Hendon, a village and a parish in Middlesex. The village stands near Watling Street and the river Brent, has a station 1 mile S on the M.R., 3 miles NNW from Hampstead, was known at Domesday as Handone, and is in the NW suburban postal district. The parish contains also the village of Mill Hill and the hamlets of Church End, Guttershedge, and Burroughs. Acreage, 8243 of land and 139 of water; population, 15, 843. The manor belonged to Westminster Abbey, and passed to the Herberts, the Nicolls, the Garricks, and others. A palace of the abbots of Westminster stood here, and was succeeded by a banqueting-house of Queen Elizabeth, known as Hendon Place. It is now called Tenterden Hall, from Lord Tenterden, who sold it to the present owner. It is a fine mansion situated in picturesque grounds, and skirted by the river Brent, which has been widened so as to form a lake (the Kingsbury Reservoir), near the "Welsh Harp." There are many handsome villas, and the country round is very pleasant, green, undulating, and well wooded. Lord William Russell, William Wilberforce, Norden the antiquary, Ware the architect, and Prebendary Scrivener the New Testament critic and scholar, were residents. The living is a vicarage in the diocese of London; net yearly value, £700 with residence, in the gift of the Lady Howard de Walden. The church is an ancient building of stone, consisting of nave with aisles and clerestory, chancel with aisles, and a tower at the W end. The font is Norman, large, and square, with an arcade of intersecting arches on each of the four sides. Only three old windows of Perpendicular work remain; chancel and S aisle, 1827; arcades, circa 1350. There are some interesting monuments in the church, and from the churchyard, which is carefully planted and well kept, some beautiful views may be obtained of the surrounding country. A chapel of ease was erected at the comer of Brent Street and Herriot Road in 1881. It is a building of stone in the Middle Pointed style. There are also a Roman Catholic church, and Baptist, Congregational, and Wesleyan chapels. There' are ten endowed almshouses, and a private lunatic asylum. See MILL HILL.

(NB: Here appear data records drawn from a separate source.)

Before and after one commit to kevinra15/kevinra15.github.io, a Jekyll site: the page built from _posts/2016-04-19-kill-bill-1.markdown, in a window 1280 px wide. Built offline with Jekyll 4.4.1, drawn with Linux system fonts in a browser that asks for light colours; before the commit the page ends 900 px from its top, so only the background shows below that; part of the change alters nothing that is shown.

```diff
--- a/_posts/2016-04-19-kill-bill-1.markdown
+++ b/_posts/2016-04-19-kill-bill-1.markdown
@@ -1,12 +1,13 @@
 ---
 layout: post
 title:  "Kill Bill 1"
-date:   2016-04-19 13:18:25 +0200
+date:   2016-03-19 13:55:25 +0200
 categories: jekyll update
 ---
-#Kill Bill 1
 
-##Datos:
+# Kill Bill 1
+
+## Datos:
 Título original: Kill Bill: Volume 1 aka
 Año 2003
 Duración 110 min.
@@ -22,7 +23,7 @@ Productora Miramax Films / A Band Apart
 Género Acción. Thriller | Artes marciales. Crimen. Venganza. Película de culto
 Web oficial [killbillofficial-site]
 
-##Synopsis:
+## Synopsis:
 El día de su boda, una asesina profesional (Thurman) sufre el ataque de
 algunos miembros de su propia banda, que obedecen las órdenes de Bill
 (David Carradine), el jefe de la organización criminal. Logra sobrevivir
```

The following is a list of the administrative units in which this place was either wholly or partly included.
|Ecclesiastical parish||Hendon St. Mary|

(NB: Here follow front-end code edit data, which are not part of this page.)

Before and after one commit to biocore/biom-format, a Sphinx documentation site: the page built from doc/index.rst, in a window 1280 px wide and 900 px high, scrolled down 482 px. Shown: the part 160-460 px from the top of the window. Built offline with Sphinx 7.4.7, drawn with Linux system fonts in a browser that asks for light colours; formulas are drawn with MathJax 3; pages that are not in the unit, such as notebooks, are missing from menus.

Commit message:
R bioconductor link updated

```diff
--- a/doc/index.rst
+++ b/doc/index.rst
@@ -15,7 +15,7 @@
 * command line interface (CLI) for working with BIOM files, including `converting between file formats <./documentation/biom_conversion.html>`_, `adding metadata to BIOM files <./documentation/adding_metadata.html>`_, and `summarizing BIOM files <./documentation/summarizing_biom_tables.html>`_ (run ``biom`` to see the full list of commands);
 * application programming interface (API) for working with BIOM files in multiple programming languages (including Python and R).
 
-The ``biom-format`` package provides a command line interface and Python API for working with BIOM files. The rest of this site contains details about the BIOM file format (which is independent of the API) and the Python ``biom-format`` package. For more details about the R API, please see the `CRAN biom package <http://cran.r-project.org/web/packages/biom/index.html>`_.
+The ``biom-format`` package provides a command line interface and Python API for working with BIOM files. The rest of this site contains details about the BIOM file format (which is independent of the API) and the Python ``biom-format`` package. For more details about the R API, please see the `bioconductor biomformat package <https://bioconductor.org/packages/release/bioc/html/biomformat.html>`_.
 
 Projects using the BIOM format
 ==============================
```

|Poor Law union||Hendon|
Any dates in this table should be used as a guide only.
Directories & Gazetteers
We have transcribed the entry for Hendon from the following:

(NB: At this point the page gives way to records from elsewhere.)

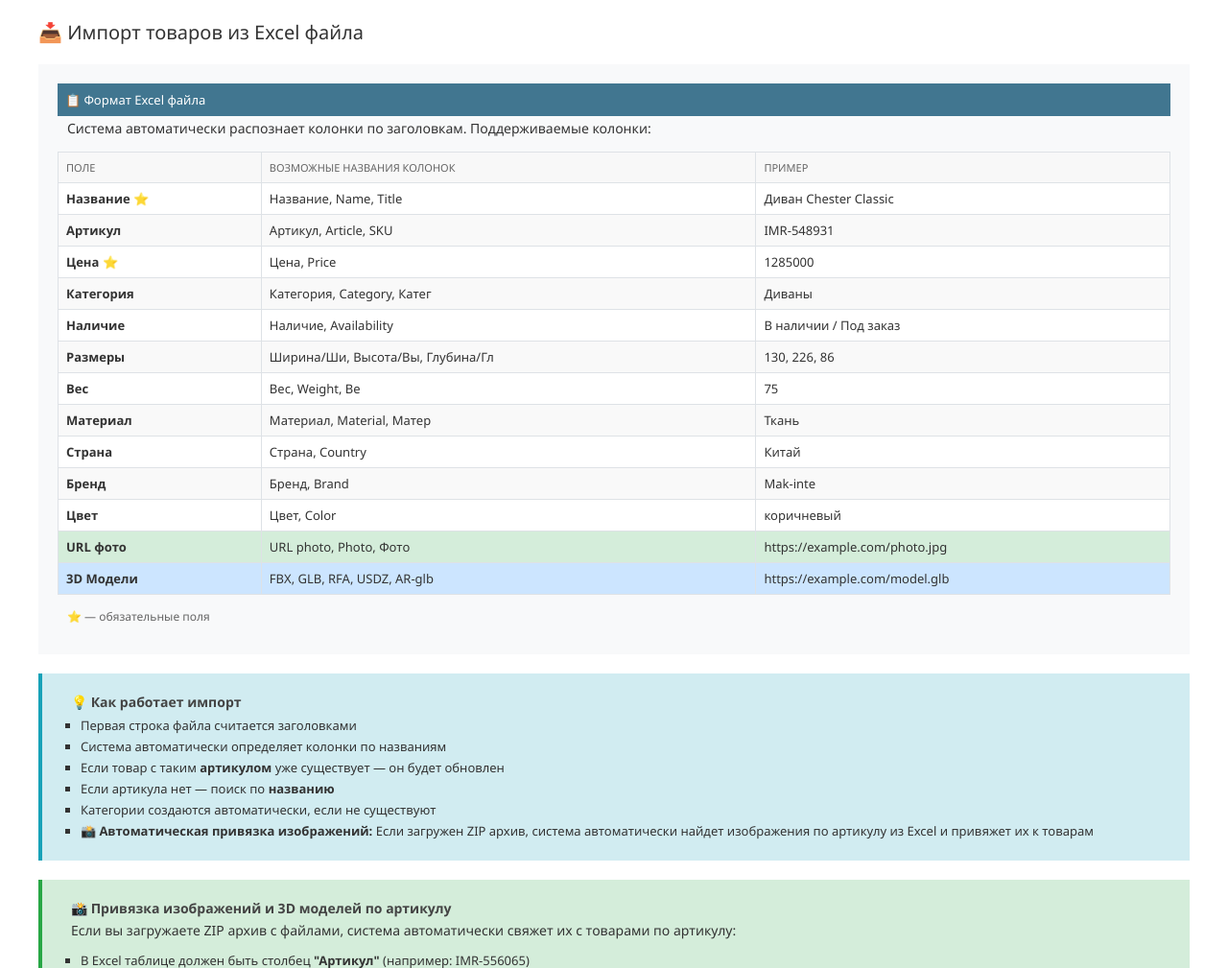
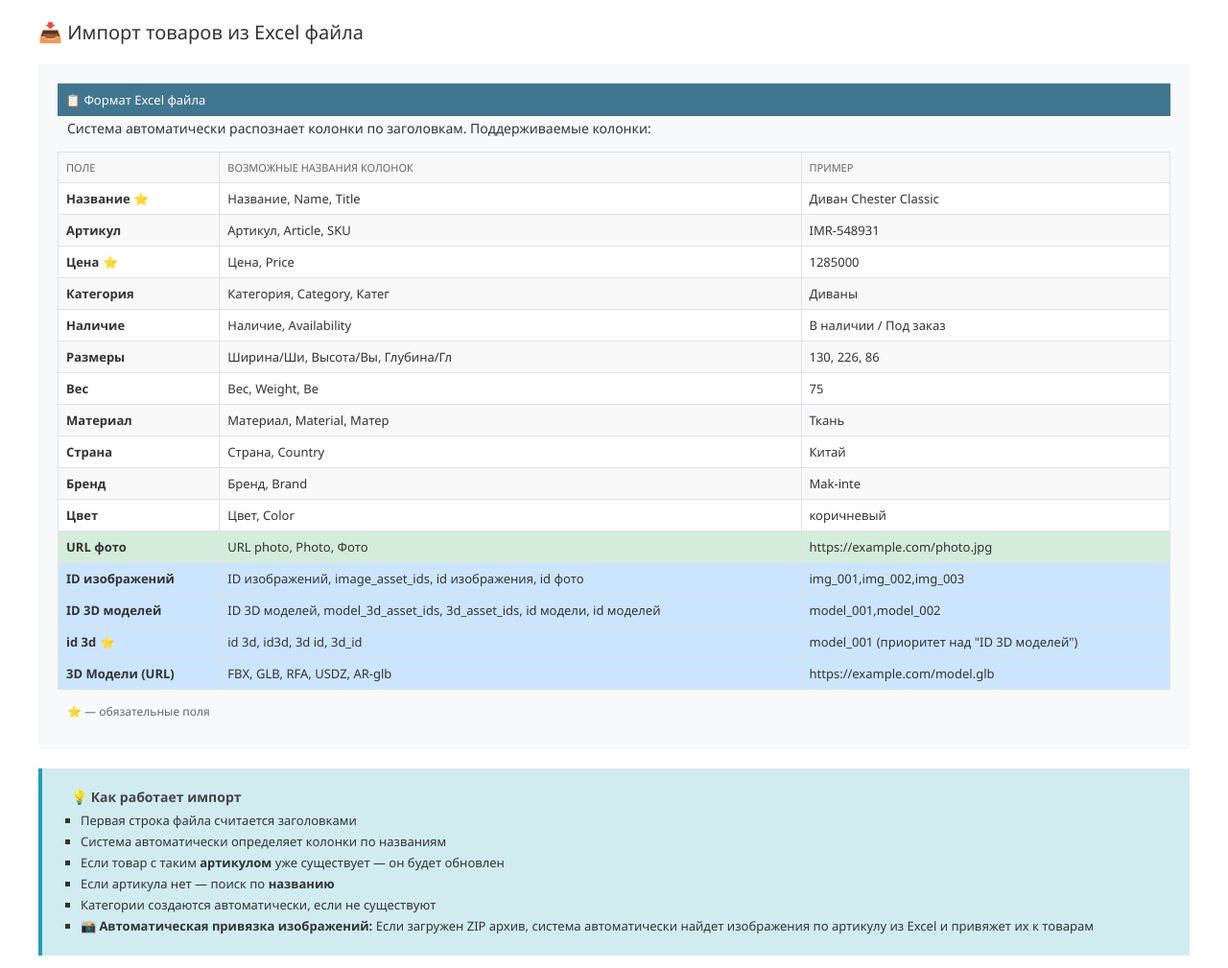
Before and after one commit to Heyaski/sofa-marketplace, a Django app: template backend/apps/catalog/templates/admin/catalog/import_excel.html in a window 1280 px wide. Shown: the part 92-1101 px from the top of the page at 96% size. Run offline with Django 5.2, Linux system fonts and the light colour scheme; the template is opened without the code that fills it, so the values that code supplies are empty.

Commit message:
add new field

```diff
--- a/backend/apps/catalog/templates/admin/catalog/import_excel.html
+++ b/backend/apps/catalog/templates/admin/catalog/import_excel.html
@@ -81,7 +81,22 @@
                     <td style="padding: 8px; border: 1px solid #dee2e6;">https://example.com/photo.jpg</td>
                 </tr>
                 <tr style="background: #cce5ff;">
-                    <td style="padding: 8px; border: 1px solid #dee2e6;"><strong>3D Модели</strong></td>
+                    <td style="padding: 8px; border: 1px solid #dee2e6;"><strong>ID изображений</strong></td>
+                    <td style="padding: 8px; border: 1px solid #dee2e6;">ID изображений, image_asset_ids, id изображения, id фото</td>
+                    <td style="padding: 8px; border: 1px solid #dee2e6;">img_001,img_002,img_003</td>
+                </tr>
+                <tr style="background: #cce5ff;">
+                    <td style="padding: 8px; border: 1px solid #dee2e6;"><strong>ID 3D моделей</strong></td>
+                    <td style="padding: 8px; border: 1px solid #dee2e6;">ID 3D моделей, model_3d_asset_ids, 3d_asset_ids, id модели, id моделей</td>
+                    <td style="padding: 8px; border: 1px solid #dee2e6;">model_001,model_002</td>
+                </tr>
+                <tr style="background: #cce5ff;">
+                    <td style="padding: 8px; border: 1px solid #dee2e6;"><strong>id 3d</strong> ⭐</td>
+                    <td style="padding: 8px; border: 1px solid #dee2e6;">id 3d, id3d, 3d id, 3d_id</td>
+                    <td style="padding: 8px; border: 1px solid #dee2e6;">model_001 (приоритет над "ID 3D моделей")</td>
+                </tr>
+                <tr style="background: #cce5ff;">
+                    <td style="padding: 8px; border: 1px solid #dee2e6;"><strong>3D Модели (URL)</strong></td>
                     <td style="padding: 8px; border: 1px solid #dee2e6;">FBX, GLB, RFA, USDZ, AR-glb</td>
                     <td style="padding: 8px; border: 1px solid #dee2e6;">https://example.com/model.glb</td>
                 </tr>
```
Also changed, not shown: backend/apps/catalog/admin.py (+9 -1 lines), backend/create_example_excel.py (+9 -2 lines), CHANGE_DOMAIN_GUIDE.md (line endings or trailing spaces), FIX_CERTBOT_SSL_ERROR.md (line endings or trailing spaces), FIX_NEXTJS_CHUNKS_ERROR.md (line endings or trailing spaces).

- Samuel Lewis' A Topographical Dictionary of England, 1848 (Hendon (St. Mary))
Land and Property
A full transcript of the Return of Owners of Land in 1873 for Middlesex is online.
Villages, Hamlets, &cChurch End (Hendon)